Output the data verbatim, with nothing added or dropped.

━━━━━ Supplied information

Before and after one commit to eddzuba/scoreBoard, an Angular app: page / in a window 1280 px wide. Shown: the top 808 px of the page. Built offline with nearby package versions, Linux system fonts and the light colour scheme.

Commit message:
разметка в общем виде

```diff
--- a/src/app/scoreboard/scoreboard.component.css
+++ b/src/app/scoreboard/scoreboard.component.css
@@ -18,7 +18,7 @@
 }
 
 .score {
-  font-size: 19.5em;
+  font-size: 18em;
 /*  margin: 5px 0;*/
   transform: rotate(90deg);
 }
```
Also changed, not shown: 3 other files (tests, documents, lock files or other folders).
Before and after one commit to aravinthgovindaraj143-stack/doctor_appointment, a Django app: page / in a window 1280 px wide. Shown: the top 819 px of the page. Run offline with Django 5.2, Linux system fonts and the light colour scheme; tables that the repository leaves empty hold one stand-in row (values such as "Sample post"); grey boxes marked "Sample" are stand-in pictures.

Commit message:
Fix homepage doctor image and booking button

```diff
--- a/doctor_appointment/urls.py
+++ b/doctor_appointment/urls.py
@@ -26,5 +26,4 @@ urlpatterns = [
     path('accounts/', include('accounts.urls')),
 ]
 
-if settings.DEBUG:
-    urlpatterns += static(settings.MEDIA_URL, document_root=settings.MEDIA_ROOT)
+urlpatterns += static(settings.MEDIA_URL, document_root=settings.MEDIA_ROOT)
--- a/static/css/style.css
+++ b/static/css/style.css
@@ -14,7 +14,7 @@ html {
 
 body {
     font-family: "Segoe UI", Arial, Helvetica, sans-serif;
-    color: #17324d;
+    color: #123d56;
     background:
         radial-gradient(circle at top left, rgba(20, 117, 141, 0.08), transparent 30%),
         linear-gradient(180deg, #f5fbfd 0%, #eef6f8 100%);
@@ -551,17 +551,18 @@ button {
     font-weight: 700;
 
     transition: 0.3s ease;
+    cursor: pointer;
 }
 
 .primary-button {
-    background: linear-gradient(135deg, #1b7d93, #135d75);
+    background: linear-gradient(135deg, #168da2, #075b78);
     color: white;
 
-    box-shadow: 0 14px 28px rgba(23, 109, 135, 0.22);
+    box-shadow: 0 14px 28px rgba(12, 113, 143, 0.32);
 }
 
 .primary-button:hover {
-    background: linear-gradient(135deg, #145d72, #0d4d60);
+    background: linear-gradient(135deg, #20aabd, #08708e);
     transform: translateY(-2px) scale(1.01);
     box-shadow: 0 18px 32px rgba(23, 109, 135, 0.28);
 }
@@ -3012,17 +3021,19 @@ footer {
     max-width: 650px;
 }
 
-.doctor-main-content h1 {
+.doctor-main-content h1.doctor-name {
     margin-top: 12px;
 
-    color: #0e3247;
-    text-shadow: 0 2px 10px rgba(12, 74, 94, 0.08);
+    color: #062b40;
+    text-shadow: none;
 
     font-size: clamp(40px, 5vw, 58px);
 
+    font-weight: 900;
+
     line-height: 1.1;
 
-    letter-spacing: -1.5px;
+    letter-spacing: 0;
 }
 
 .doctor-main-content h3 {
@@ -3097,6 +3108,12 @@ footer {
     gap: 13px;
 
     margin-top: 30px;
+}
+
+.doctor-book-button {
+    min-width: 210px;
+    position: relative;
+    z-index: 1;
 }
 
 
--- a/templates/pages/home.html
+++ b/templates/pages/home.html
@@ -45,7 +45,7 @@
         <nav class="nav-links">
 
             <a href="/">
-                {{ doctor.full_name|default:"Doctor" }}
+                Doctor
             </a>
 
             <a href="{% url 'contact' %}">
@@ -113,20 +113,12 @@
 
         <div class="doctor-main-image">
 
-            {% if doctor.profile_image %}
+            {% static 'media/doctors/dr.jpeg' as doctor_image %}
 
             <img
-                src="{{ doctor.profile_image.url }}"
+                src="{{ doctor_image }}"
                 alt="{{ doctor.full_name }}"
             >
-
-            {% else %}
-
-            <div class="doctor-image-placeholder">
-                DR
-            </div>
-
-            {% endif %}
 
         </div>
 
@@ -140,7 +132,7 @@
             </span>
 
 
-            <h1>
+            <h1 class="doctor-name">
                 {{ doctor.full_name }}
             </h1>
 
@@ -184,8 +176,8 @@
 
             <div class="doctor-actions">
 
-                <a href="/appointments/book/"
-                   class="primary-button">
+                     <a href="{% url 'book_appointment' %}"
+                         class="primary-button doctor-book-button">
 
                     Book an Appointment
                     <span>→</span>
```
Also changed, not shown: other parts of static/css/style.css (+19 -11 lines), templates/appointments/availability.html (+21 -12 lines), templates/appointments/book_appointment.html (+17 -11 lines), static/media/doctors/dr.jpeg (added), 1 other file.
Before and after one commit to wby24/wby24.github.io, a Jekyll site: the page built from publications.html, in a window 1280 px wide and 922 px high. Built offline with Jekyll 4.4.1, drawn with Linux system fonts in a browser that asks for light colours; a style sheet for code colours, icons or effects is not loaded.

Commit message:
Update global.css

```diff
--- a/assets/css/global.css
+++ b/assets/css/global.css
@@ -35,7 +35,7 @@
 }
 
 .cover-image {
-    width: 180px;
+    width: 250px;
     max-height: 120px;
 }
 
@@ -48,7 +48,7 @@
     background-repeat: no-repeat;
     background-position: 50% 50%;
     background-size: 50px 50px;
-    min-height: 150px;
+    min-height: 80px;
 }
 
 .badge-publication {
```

━━━━━━━━━━

-- Result of this task --
Before and after one commit to eddzuba/scoreBoard, an Angular app: page / in a window 1280 px wide. Shown: the top 808 px of the page. Built offline with nearby package versions, Linux system fonts and the light colour scheme.

Commit message:
разметка в общем виде

```diff
--- a/src/app/scoreboard/scoreboard.component.css
+++ b/src/app/scoreboard/scoreboard.component.css
@@ -18,7 +18,7 @@
 }
 
 .score {
-  font-size: 19.5em;
+  font-size: 18em;
 /*  margin: 5px 0;*/
   transform: rotate(90deg);
 }
```
Also changed, not shown: 3 other files (tests, documents, lock files or other folders).
Before and after one commit to aravinthgovindaraj143-stack/doctor_appointment, a Django app: page / in a window 1280 px wide. Shown: the top 819 px of the page. Run offline with Django 5.2, Linux system fonts and the light colour scheme; tables that the repository leaves empty hold one stand-in row (values such as "Sample post"); grey boxes marked "Sample" are stand-in pictures.

Commit message:
Fix homepage doctor image and booking button

```diff
--- a/doctor_appointment/urls.py
+++ b/doctor_appointment/urls.py
@@ -26,5 +26,4 @@ urlpatterns = [
     path('accounts/', include('accounts.urls')),
 ]
 
-if settings.DEBUG:
-    urlpatterns += static(settings.MEDIA_URL, document_root=settings.MEDIA_ROOT)
+urlpatterns += static(settings.MEDIA_URL, document_root=settings.MEDIA_ROOT)
--- a/static/css/style.css
+++ b/static/css/style.css
@@ -14,7 +14,7 @@ html {
 
 body {
     font-family: "Segoe UI", Arial, Helvetica, sans-serif;
-    color: #17324d;
+    color: #123d56;
     background:
         radial-gradient(circle at top left, rgba(20, 117, 141, 0.08), transparent 30%),
         linear-gradient(180deg, #f5fbfd 0%, #eef6f8 100%);
@@ -551,17 +551,18 @@ button {
     font-weight: 700;
 
     transition: 0.3s ease;
+    cursor: pointer;
 }
 
 .primary-button {
-    background: linear-gradient(135deg, #1b7d93, #135d75);
+    background: linear-gradient(135deg, #168da2, #075b78);
     color: white;
 
-    box-shadow: 0 14px 28px rgba(23, 109, 135, 0.22);
+    box-shadow: 0 14px 28px rgba(12, 113, 143, 0.32);
 }
 
 .primary-button:hover {
-    background: linear-gradient(135deg, #145d72, #0d4d60);
+    background: linear-gradient(135deg, #20aabd, #08708e);
     transform: translateY(-2px) scale(1.01);
     box-shadow: 0 18px 32px rgba(23, 109, 135, 0.28);
 }
@@ -3012,17 +3021,19 @@ footer {
     max-width: 650px;
 }
 
-.doctor-main-content h1 {
+.doctor-main-content h1.doctor-name {
     margin-top: 12px;
 
-    color: #0e3247;
-    text-shadow: 0 2px 10px rgba(12, 74, 94, 0.08);
+    color: #062b40;
+    text-shadow: none;
 
     font-size: clamp(40px, 5vw, 58px);
 
+    font-weight: 900;
+
     line-height: 1.1;
 
-    letter-spacing: -1.5px;
+    letter-spacing: 0;
 }
 
 .doctor-main-content h3 {
@@ -3097,6 +3108,12 @@ footer {
     gap: 13px;
 
     margin-top: 30px;
+}
+
+.doctor-book-button {
+    min-width: 210px;
+    position: relative;
+    z-index: 1;
 }
 
 
--- a/templates/pages/home.html
+++ b/templates/pages/home.html
@@ -45,7 +45,7 @@
         <nav class="nav-links">
 
             <a href="/">
-                {{ doctor.full_name|default:"Doctor" }}
+                Doctor
             </a>
 
             <a href="{% url 'contact' %}">
@@ -113,20 +113,12 @@
 
         <div class="doctor-main-image">
 
-            {% if doctor.profile_image %}
+            {% static 'media/doctors/dr.jpeg' as doctor_image %}
 
             <img
-                src="{{ doctor.profile_image.url }}"
+                src="{{ doctor_image }}"
                 alt="{{ doctor.full_name }}"
             >
-
-            {% else %}
-
-            <div class="doctor-image-placeholder">
-                DR
-            </div>
-
-            {% endif %}
 
         </div>
 
@@ -140,7 +132,7 @@
             </span>
 
 
-            <h1>
+            <h1 class="doctor-name">
                 {{ doctor.full_name }}
             </h1>
 
@@ -184,8 +176,8 @@
 
             <div class="doctor-actions">
 
-                <a href="/appointments/book/"
-                   class="primary-button">
+                     <a href="{% url 'book_appointment' %}"
+                         class="primary-button doctor-book-button">
 
                     Book an Appointment
                     <span>→</span>
```
Also changed, not shown: other parts of static/css/style.css (+19 -11 lines), templates/appointments/availability.html (+21 -12 lines), templates/appointments/book_appointment.html (+17 -11 lines), static/media/doctors/dr.jpeg (added), 1 other file.
Before and after one commit to wby24/wby24.github.io, a Jekyll site: the page built from publications.html, in a window 1280 px wide and 922 px high. Built offline with Jekyll 4.4.1, drawn with Linux system fonts in a browser that asks for light colours; a style sheet for code colours, icons or effects is not loaded.

Commit message:
Update global.css

```diff
--- a/assets/css/global.css
+++ b/assets/css/global.css
@@ -35,7 +35,7 @@
 }
 
 .cover-image {
-    width: 180px;
+    width: 250px;
     max-height: 120px;
 }
 
@@ -48,7 +48,7 @@
     background-repeat: no-repeat;
     background-position: 50% 50%;
     background-size: 50px 50px;
-    min-height: 150px;
+    min-height: 80px;
 }
 
 .badge-publication {
```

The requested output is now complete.